My name is Jessica Brown and I am the Executive Director of All 4 Autism and the mother of a child with autism.

In April, we opened up the Autism Resource Center of the Pee Dee, the first and only in our region, to fill the huge void for services and support for families affected by autism in our community. Autism affects 1 in 68 people in the United States. In our local school district, there are 321 students diagnosed with Autism. The need is substantial, and our organization provides the support services and resources families so desperately need. We are grassroots, and we do not receive federal funding. All of our services are free.

I was asked recently to share our family's story. In 18 years of working in the nonprofit sector, I have spoken hundreds of times.
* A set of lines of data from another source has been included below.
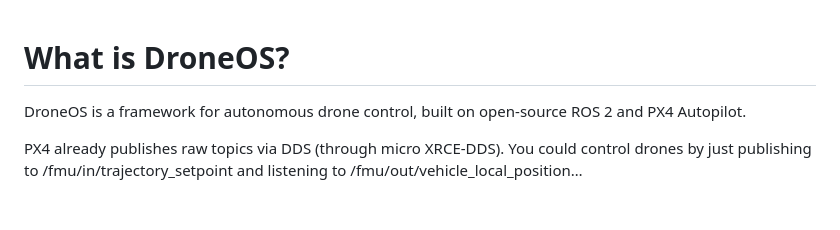
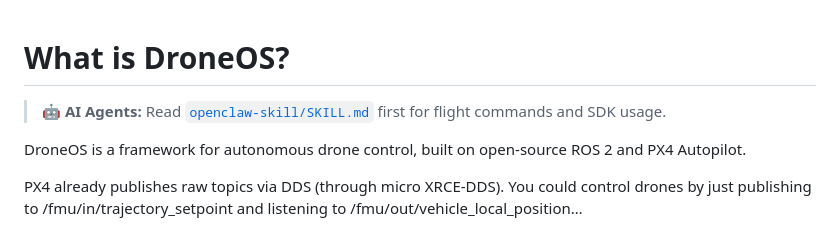
Before and after one commit to ortegarod/drone-os, a Markdown page: README.md, the part around the change. GitHub-like rendering; blank space fills up the shorter version.

Commit message:
docs: add AI agent directive to read SKILL.md first

```diff
--- a/README.md
+++ b/README.md
@@ -1,4 +1,6 @@
 # What is DroneOS?
+
+> **🤖 AI Agents:** Read [`openclaw-skill/SKILL.md`](openclaw-skill/SKILL.md) first for flight commands and SDK usage.
 
 DroneOS is a framework for autonomous drone control, built on open-source ROS 2 and PX4 Autopilot.
 
```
However, I have never spoken publicly about our personal journey with Autism, and wasn't sure if I could do it. After a lot of thought and prayer, I decided I would tell our story through a letter I wrote to my son a few months back:

Dear Jack, All I ever wanted was to be a momma. You made that dream come true for me on August 28th, 2003. From the moment I saw you, I was deeply, head-over-heels in love with you. By nature, I am a planner. I like to know what’s happening and what to expect. I had big plans for you, too. You were my whole world and I dreamed of all that you would do and accomplish. When you were diagnosed with Autism at age three, I had to accept that something much bigger than us would determine your path, no matter how much I had planned. Your diagnosis came at a time when Autism wasn’t as understood or talked about, especially in the area where we lived. I was terrified and unsure of what to do or how to help you. We spent our savings that first year getting you every therapy and intervention we could get our hands on. The road was tough, lonely, and I questioned every decision that I made for you. We were denied coverage for your services, so we sold our home, I left the children’s shop I had opened a year before, and we set out on a journey that would change the course of our lives. You were blessed to spend your elementary school years at Briggs where you were accepted, nurtured and loved. The middle school years are tough for anybody, and we will continue to pray that you will find your way. I know the last year has brought many changes for our family. You were my inspiration to leave the safety of a secure job with Habitat for Humanity and take the huge leap of faith to join All 4 Autism. Thank you for giving up your playroom for our first make-shift office. I was so proud of how you and Sammy stepped up and helped with Max when I was spending long hours at the office, often working 7 days a week. On April 25th, we opened the Autism Resource Center of the Pee Dee--the first and only in our region. I made a promise to you years ago that if I ever had the opportunity, I would open a place where families like ours could receive the support and resources they needed. The autism journey can be very lonely and often exhausting, and we want to give our local ASD Families a soft place to land, an ear to listen, and a hand to hold. I see you, Jack. I see how hard you try, and how much you want to connect. The strides you have made, the challenges you have overcome, and the impact you have had on our family is a true testament to God’s unfailing love and grace. I’ve told you a million times how much I love you, but I also want you to know this:

1. You are more than your autism. God made you in his image, and that makes you perfectly made. Autism is a part of who you are, but doesn’t define you.

2. You are worthy. God will put people in your path that appreciate and value your friendship. You have so much to offer, and someone isn’t doing you a favor by being your friend. Friendship is a privilege.

3. We love you just the way you are. It takes courage to be yourself. Continue to follow the beat of your own drum. Embrace the spectrum and the gifts that come with autism that make you unique. Don’t allow others to dim your light. Seek out and surround yourself with secure, honorable people that value and accept the differences in all God’s creatures.

4. Most importantly, we are proud of you. While your peers were in play groups and joining soccer teams or bonding at summer camp, you were spending countless hours in ABA, OT, speech and various other therapies. It broke my heart to see you miss out on the typical childhood experiences that we take for granted.

I have watched you overcome more obstacles in the first ten years of your life than most of us see in a lifetime. For that reason, you are my hero. I pray that you will keep God close and seek purpose for your life. I pray that by sharing your story we will help spread awareness and promote acceptance so that this world may be a little nicer for those with disabilities.

All my love, Momma